Change is opportunity

The most important thing for both Wortmann and Younosi is that companies and managers must be open to change. “Change is a good thing – only if we think like this, do we develop and evolve,” explains Younosi. Wortmann concludes by saying: “We must always remain curious and above all take an outside-in perspective.”

No matter whether it’s marketing or human resources: people and their needs must be at the center of things – and that holds for both customers and employees.
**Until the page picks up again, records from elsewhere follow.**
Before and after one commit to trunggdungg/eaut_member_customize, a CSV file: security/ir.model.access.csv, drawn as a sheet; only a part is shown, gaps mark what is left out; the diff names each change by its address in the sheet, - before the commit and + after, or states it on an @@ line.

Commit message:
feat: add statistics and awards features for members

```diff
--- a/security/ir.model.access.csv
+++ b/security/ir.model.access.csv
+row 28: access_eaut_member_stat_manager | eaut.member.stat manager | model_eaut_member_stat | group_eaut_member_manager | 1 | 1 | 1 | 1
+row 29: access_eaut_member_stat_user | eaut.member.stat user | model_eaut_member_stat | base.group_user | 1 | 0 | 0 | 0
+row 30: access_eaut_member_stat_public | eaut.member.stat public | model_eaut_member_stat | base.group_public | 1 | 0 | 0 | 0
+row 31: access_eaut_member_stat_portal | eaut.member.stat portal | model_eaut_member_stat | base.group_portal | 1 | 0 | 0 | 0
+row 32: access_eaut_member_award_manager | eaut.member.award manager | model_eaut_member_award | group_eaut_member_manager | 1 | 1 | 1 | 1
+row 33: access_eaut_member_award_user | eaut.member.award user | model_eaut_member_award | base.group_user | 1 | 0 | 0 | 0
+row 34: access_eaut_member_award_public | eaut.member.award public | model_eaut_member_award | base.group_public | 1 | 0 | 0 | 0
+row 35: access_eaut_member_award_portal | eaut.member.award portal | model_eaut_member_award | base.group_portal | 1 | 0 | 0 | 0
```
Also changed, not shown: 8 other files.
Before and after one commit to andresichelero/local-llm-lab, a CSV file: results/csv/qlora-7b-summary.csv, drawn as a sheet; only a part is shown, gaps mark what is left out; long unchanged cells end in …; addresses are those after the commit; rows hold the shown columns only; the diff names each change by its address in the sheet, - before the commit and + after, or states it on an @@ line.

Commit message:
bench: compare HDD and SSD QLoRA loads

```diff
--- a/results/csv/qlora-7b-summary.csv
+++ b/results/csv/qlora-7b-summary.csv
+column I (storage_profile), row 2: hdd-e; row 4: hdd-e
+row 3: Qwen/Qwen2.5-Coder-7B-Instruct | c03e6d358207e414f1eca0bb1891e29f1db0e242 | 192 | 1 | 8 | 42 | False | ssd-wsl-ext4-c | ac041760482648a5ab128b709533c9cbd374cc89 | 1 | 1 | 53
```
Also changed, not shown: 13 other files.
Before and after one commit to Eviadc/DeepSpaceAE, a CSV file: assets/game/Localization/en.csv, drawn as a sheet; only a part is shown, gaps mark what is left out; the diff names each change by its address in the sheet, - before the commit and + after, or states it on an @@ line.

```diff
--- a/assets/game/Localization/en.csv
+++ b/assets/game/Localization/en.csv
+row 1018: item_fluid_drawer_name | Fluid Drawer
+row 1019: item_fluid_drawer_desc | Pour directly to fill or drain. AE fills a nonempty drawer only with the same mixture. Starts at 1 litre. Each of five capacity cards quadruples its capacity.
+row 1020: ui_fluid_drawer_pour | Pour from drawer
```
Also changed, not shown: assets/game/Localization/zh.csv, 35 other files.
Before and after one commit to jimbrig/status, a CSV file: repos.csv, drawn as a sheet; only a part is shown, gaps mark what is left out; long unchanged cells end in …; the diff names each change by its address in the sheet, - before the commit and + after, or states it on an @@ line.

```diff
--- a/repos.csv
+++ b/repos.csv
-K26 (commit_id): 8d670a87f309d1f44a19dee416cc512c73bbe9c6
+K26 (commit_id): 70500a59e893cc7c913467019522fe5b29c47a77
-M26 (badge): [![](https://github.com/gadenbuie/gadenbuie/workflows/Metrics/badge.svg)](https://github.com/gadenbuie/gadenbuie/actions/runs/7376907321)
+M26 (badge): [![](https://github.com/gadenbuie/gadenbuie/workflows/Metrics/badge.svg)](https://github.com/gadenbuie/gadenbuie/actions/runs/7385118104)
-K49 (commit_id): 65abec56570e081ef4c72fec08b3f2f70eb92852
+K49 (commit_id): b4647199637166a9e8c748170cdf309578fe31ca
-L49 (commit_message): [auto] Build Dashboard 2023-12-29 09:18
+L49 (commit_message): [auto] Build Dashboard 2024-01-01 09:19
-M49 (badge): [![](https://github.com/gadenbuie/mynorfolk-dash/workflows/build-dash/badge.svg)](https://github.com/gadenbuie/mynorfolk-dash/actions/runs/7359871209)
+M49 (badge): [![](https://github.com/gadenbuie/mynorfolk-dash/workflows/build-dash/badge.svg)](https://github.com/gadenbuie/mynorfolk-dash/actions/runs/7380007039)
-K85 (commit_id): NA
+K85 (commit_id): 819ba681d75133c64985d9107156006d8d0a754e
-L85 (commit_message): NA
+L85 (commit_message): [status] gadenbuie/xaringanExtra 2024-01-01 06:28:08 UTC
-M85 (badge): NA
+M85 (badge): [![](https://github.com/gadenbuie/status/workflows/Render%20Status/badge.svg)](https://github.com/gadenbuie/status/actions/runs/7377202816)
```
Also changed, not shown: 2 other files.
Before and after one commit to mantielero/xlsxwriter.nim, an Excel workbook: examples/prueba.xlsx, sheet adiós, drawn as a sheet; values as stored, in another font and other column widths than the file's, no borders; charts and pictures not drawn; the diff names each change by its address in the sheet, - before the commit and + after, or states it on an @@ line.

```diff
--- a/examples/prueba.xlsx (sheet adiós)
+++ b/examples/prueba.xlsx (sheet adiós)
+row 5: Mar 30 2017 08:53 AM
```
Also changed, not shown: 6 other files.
After all, these are precisely the characteristics that make start-ups so fast-moving and successful: agile working methods, flat hierarchies, and a cooperative management style.

SourceAUDI AG